Long-lasting drug war needs new approach

Freedom New Mexico

Americans are addicted to the drug war.

Countless billions of taxpayers’ money, at all levels, has been lost
in a futile effort to keep unapproved drugs off our streets. The effort
has only raised illicit drugs’ value, and thus raised sellers’ profits
— and the extremes to which they’ll go to rake them in.

We hope President Barack Obama, who appears more reasonable and
willing to listen than his predecessor, is willing to view the issue
with an open mind, and entertain options we have been taught not to

The drug war is of particular concern along the U.S.-Mexico border,
where a large percentage of illegal drugs enter this country. Violence
among competing cartels has become so fierce that the U.S. Joint Forces
Command in November warned of a “rapid and sudden collapse” of Mexico’s
government as a result of drug violence.

“How that internal conflict turns out over the next several years
will have a major impact on the stability of the Mexican state,” the
report states.

The violence is so bad the Mexican government confirmed at least
5,500 deaths to cartel wars in 2008 alone. In contrast, U.S. war deaths
in Iraq totaled 4,236 from our invasion in 2003 through last week.

Mexico reports the local Gulf Cartel, using the Zeta paramilitary
group, as the most violent, but the highest concentration of deaths is
in Ciudad Juarez, where nearly 1,600 people were killed last year.

And while the bulk of the violence is in Mexico, there is growing
concern it could spill over the border. U.S. law officials reported
last year that Zetas had authorized incursions into this country to
find and kill their targets, and the Department of Homeland Security
recently said it had developed a military “surge” strategy to deal with
border violence if it became necessary.

An alarmed El Paso, Texas, City Council recently voted unanimously
to send a letter to the White House asking that drugs be legalized,
although Mayor John Cook vetoed the resolution.

To people who have only heard of interdiction efforts,
decriminalization might seem outlandish, but it’s important to remember
that outlawing alcohol created the same rampant violence. It took
Americans just 15 years to see the error of Prohibition and repeal the
18th Amendment to the Constitution.

The drug war is in its fourth decade, and the problems of drug
prohibition are only getting worse. Officials estimate illegal drug use
and the crime that goes with it leads to about 20,000 U.S. deaths, and
cost taxpayers $98 billion, every year.

How much better might things be if some of that money were devoted
to treatment and education, instead of guns and caskets? Determining
the answer would require a whole new approach to dealing with the

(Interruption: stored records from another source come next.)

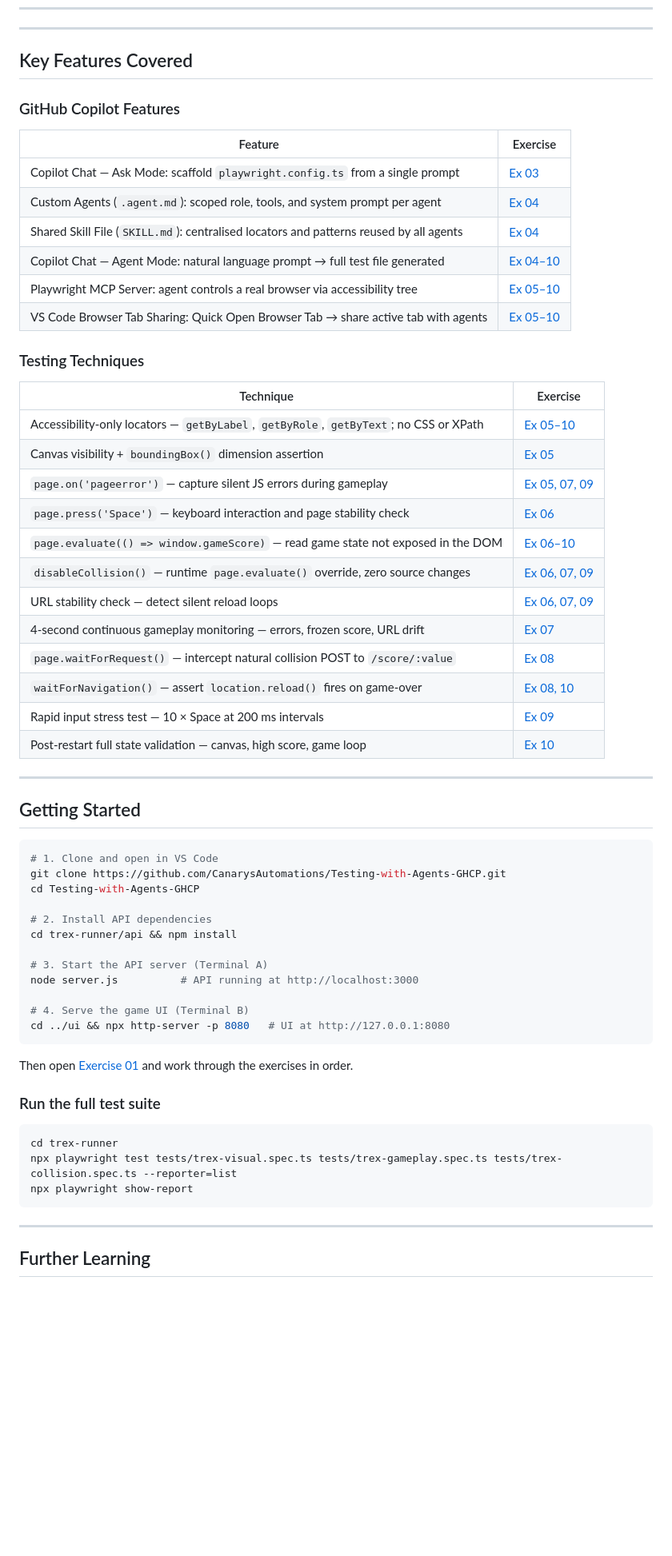
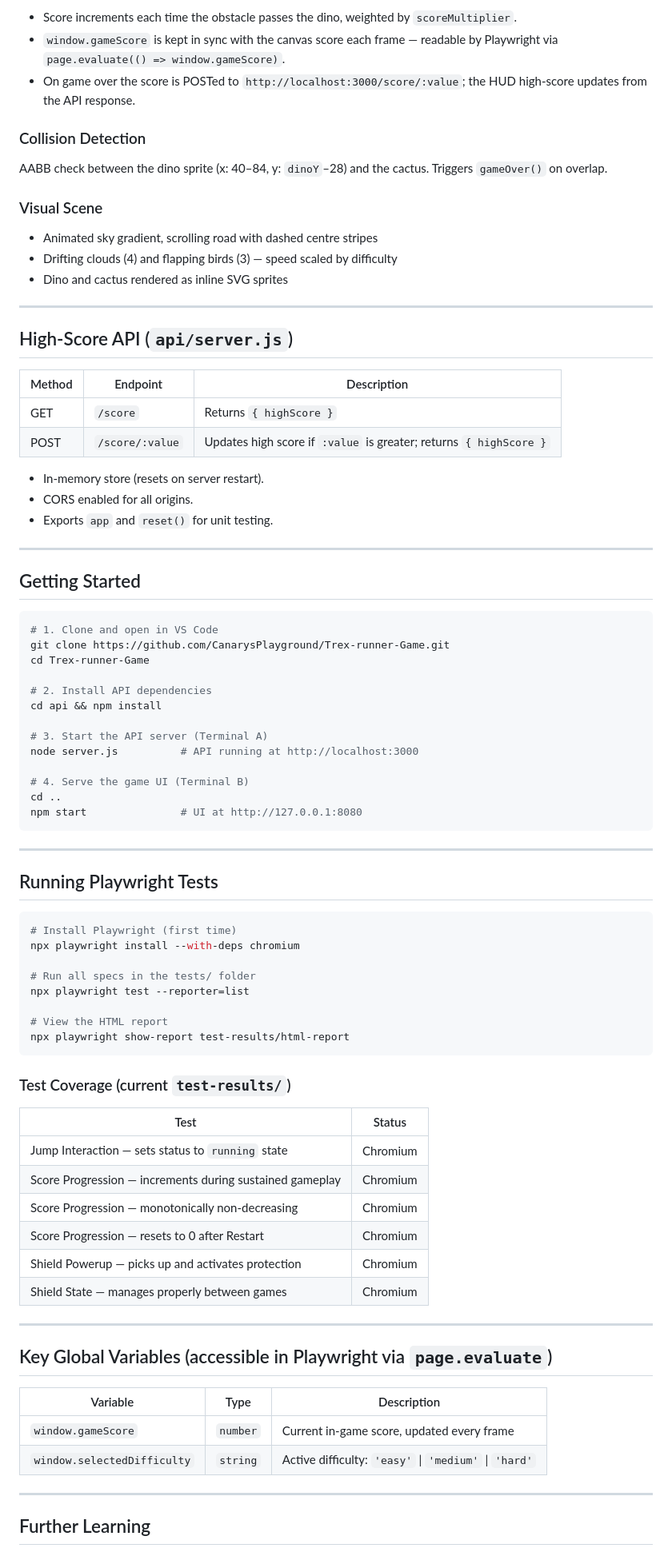
Before and after one commit to CanarysPlayground/Trex-runner-Game, a Markdown page: README.md, the part around one of its changes. Shown at 80% size. Drawn GitHub-style; blank space fills up the shorter version.

Commit message:
Update README.md for T-Rex Runner project: enhance overview, clarify prerequisites, and add game features
Co-authored-by: Copilot <copilot@github.com>

````diff
--- a/README.md
+++ b/README.md
@@ -31,36 +73,29 @@ An automated Playwright test suite for the **T-Rex Runner** — a browser-based
+- Score increments each time the obstacle passes the dino, weighted by `scoreMultiplier`.
+- `window.gameScore` is kept in sync with the canvas score each frame — readable by Playwright via `page.evaluate(() => window.gameScore)`.
+- On game over the score is POSTed to `http://localhost:3000/score/:value`; the HUD high-score updates from the API response.
+
+### Collision Detection
+
+AABB check between the dino sprite (x: 40–84, y: `dinoY`–28) and the cactus. Triggers `gameOver()` on overlap.
+
+### Visual Scene
+
+- Animated sky gradient, scrolling road with dashed centre stripes
+- Drifting clouds (4) and flapping birds (3) — speed scaled by difficulty
+- Dino and cactus rendered as inline SVG sprites
 
 ---
 
-## Key Features Covered
+## High-Score API (`api/server.js`)
 
-### GitHub Copilot Features
+| Method | Endpoint | Description |
+|--------|----------|-------------|
+| GET | `/score` | Returns `{ highScore }` |
+| POST | `/score/:value` | Updates high score if `:value` is greater; returns `{ highScore }` |
 
-| Feature | Exercise |
-|---------|----------|
-| Copilot Chat — Ask Mode: scaffold `playwright.config.ts` from a single prompt | [Ex 03](workshop-automation/exercise-03-initialize-playwright.md) |
-| Custom Agents (`.agent.md`): scoped role, tools, and system prompt per agent | [Ex 04](workshop-automation/exercise-04-create-agents.md) |
-| Shared Skill File (`SKILL.md`): centralised locators and patterns reused by all agents | [Ex 04](workshop-automation/exercise-04-create-agents.md) |
-| Copilot Chat — Agent Mode: natural language prompt → full test file generated | [Ex 04–10](workshop-automation/exercise-04-create-agents.md) |
-| Playwright MCP Server: agent controls a real browser via accessibility tree | [Ex 05–10](workshop-automation/exercise-05-game-launch.md) |
-| VS Code Browser Tab Sharing: Quick Open Browser Tab → share active tab with agents | [Ex 05–10](workshop-automation/exercise-05-game-launch.md) |
-
-### Testing Techniques
-
-| Technique | Exercise |
-|-----------|----------|
-| Accessibility-only locators — `getByLabel`, `getByRole`, `getByText`; no CSS or XPath | [Ex 05–10](workshop-automation/exercise-05-game-launch.md) |
-| Canvas visibility + `boundingBox()` dimension assertion | [Ex 05](workshop-automation/exercise-05-game-launch.md) |
-| `page.on('pageerror')` — capture silent JS errors during gameplay | [Ex 05, 07, 09](workshop-automation/exercise-07-continuous-gameplay.md) |
-| `page.press('Space')` — keyboard interaction and page stability check | [Ex 06](workshop-automation/exercise-06-keyboard-interaction.md) |
-| `page.evaluate(() => window.gameScore)` — read game state not exposed in the DOM | [Ex 06–10](workshop-automation/exercise-06-keyboard-interaction.md) |
-| `disableCollision()` — runtime `page.evaluate()` override, zero source changes | [Ex 06, 07, 09](workshop-automation/exercise-06-keyboard-interaction.md) |
-| URL stability check — detect silent reload loops | [Ex 06, 07, 09](workshop-automation/exercise-07-continuous-gameplay.md) |
-| 4-second continuous gameplay monitoring — errors, frozen score, URL drift | [Ex 07](workshop-automation/exercise-07-continuous-gameplay.md) |
-| `page.waitForRequest()` — intercept natural collision POST to `/score/:value` | [Ex 08](workshop-automation/exercise-08-collision-restart.md) |
-| `waitForNavigation()` — assert `location.reload()` fires on game-over | [Ex 08, 10](workshop-automation/exercise-08-collision-restart.md) |
-| Rapid input stress test — 10 × Space at 200 ms intervals | [Ex 09](workshop-automation/exercise-09-multiple-jumps.md) |
-| Post-restart full state validation — canvas, high score, game loop | [Ex 10](workshop-automation/exercise-10-canvas-after-restart.md) |
-
+- In-memory store (resets on server restart).
+- CORS enabled for all origins.
+- Exports `app` and `reset()` for unit testing.
 
 ---
 
@@ -68,28 +103,54 @@ An automated Playwright test suite for the **T-Rex Runner** — a browser-based
 
 ```bash
 # 1. Clone and open in VS Code
-git clone https://github.com/CanarysAutomations/Testing-with-Agents-GHCP.git
-cd Testing-with-Agents-GHCP
+git clone https://github.com/CanarysPlayground/Trex-runner-Game.git
+cd Trex-runner-Game
 
 # 2. Install API dependencies
-cd trex-runner/api && npm install
+cd api && npm install
 
 # 3. Start the API server (Terminal A)
 node server.js          # API running at http://localhost:3000
 
 # 4. Serve the game UI (Terminal B)
-cd ../ui && npx http-server -p 8080   # UI at http://127.0.0.1:8080
+cd ..
+npm start               # UI at http://127.0.0.1:8080
 ```
 
-Then open [Exercise 01](workshop-automation/exercise-01-setup-and-copilot.md) and work through the exercises in order.
+---
 
-### Run the full test suite
+## Running Playwright Tests
 
 ```bash
-cd trex-runner
-npx playwright test tests/trex-visual.spec.ts tests/trex-gameplay.spec.ts tests/trex-collision.spec.ts --reporter=list
-npx playwright show-report
+# Install Playwright (first time)
+npx playwright install --with-deps chromium
+
+# Run all specs in the tests/ folder
+npx playwright test --reporter=list
+
+# View the HTML report
+npx playwright show-report test-results/html-report
 ```
+
+### Test Coverage (current `test-results/`)
+
+| Test | Status |
+|------|--------|
+| Jump Interaction — sets status to `running` state | Chromium |
+| Score Progression — increments during sustained gameplay | Chromium |
+| Score Progression — monotonically non-decreasing | Chromium |
+| Score Progression — resets to 0 after Restart | Chromium |
+| Shield Powerup — picks up and activates protection | Chromium |
+| Shield State — manages properly between games | Chromium |
+
+---
+
+## Key Global Variables (accessible in Playwright via `page.evaluate`)
+
+| Variable | Type | Description |
+|----------|------|-------------|
+| `window.gameScore` | `number` | Current in-game score, updated every frame |
+| `window.selectedDifficulty` | `string` | Active difficulty: `'easy'` \| `'medium'` \| `'hard'` |
 
 ---
 
````
Also changed, not shown: other parts of README.md (+51 -8 lines).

Unfortunately, politicians are addicted to the votes they court by
passing laws that suggest they’re doing something about the issue.
Local governments and law enforcement officials are addicted to the
drug war money that helps them hire more people and provide more
services. And the public is addicted to constant news that its
officials are working to ensure their safety.

President Obama currently has widespread backing of a nation that
wishes him well, and supports his calls for change from the old ways of
doing things. He could take advantage of that support and at least
study new ways of addressing our drug problem. If we don’t try
something new, we’ll never know what might have actually worked.

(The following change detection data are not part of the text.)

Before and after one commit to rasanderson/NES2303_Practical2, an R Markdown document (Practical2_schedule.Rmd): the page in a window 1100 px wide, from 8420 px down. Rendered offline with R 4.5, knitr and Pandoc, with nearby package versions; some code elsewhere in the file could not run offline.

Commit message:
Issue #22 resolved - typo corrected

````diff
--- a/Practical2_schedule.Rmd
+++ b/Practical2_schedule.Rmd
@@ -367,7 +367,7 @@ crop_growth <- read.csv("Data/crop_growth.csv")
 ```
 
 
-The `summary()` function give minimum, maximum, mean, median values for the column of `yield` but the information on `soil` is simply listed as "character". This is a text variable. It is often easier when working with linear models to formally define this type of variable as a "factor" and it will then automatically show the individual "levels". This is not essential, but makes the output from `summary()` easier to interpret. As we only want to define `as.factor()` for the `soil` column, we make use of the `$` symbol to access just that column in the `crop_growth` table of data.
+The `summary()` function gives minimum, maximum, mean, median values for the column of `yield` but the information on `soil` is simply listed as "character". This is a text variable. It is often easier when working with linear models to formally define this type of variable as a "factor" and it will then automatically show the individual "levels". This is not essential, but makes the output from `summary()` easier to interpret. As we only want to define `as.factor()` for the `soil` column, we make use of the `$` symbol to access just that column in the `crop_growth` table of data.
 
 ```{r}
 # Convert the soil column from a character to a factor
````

We already know the current strategy hasn’t worked for 40 years. More of the same isn’t likely to bring different results.